» **Excerpted data**

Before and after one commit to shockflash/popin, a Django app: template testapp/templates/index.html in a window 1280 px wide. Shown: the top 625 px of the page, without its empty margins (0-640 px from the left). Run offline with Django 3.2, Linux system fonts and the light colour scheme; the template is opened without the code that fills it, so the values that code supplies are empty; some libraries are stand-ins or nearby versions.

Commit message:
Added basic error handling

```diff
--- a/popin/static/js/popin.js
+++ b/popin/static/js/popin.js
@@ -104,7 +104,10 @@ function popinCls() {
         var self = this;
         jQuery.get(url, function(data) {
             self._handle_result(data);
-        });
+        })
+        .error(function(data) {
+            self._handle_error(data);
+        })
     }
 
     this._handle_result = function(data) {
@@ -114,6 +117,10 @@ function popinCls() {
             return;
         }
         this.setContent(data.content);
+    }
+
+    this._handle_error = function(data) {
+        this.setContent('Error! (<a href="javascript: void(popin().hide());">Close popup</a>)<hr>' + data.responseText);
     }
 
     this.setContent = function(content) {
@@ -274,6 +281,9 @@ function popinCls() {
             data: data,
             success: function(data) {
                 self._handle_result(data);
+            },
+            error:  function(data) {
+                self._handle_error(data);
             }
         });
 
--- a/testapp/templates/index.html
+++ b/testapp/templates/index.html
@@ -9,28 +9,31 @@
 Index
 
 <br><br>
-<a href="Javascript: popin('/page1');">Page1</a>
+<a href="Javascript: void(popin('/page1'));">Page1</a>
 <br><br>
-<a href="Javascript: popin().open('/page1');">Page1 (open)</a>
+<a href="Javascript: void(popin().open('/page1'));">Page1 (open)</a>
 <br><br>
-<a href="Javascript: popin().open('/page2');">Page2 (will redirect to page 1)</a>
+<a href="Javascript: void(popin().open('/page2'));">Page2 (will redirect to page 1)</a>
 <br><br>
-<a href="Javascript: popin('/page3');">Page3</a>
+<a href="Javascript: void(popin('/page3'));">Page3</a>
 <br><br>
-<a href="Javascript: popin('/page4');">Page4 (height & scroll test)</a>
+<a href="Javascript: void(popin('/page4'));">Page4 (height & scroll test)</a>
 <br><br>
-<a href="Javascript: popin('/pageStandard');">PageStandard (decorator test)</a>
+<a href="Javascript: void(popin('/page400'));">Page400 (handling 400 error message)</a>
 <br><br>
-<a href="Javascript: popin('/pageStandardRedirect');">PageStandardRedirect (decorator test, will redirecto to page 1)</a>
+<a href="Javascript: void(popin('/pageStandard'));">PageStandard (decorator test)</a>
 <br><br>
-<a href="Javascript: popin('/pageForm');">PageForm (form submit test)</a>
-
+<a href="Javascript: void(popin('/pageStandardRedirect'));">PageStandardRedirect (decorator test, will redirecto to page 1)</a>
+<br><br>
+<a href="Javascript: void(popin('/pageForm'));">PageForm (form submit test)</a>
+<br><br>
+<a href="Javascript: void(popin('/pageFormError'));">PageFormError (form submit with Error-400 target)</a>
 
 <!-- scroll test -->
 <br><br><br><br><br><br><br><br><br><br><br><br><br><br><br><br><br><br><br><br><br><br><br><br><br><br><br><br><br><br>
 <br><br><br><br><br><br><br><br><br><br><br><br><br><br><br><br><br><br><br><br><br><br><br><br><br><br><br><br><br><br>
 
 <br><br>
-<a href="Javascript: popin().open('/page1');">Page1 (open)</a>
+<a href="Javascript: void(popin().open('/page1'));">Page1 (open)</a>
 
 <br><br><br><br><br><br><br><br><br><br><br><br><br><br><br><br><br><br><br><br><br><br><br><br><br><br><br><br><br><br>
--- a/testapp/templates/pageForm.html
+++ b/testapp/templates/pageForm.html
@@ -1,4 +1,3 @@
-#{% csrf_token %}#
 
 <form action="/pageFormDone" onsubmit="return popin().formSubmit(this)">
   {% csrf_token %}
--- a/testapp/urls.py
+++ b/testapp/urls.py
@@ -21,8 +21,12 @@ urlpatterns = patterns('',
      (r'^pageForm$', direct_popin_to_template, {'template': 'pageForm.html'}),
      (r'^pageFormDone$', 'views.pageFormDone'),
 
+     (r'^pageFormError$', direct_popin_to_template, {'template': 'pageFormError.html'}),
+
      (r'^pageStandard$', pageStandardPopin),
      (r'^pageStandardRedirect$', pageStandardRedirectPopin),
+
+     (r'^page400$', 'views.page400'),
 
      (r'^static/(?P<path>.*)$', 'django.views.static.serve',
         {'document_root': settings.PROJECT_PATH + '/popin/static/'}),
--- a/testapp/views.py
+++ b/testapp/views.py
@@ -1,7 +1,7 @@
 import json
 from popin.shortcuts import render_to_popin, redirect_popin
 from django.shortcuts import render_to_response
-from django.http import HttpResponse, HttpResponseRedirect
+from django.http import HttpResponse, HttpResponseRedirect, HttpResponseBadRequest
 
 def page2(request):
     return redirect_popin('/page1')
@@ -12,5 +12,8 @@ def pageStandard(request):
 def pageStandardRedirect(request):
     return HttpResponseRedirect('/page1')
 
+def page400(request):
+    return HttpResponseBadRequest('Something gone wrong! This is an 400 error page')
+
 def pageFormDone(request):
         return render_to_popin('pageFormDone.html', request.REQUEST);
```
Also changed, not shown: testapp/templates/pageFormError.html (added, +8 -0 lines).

» **Task goal**
Look through the data and show every line containing "HttpResponseRedirect".

» **Exercise output**
-from django.http import HttpResponse, HttpResponseRedirect
+from django.http import HttpResponse, HttpResponseRedirect, HttpResponseBadRequest
     return HttpResponseRedirect('/page1')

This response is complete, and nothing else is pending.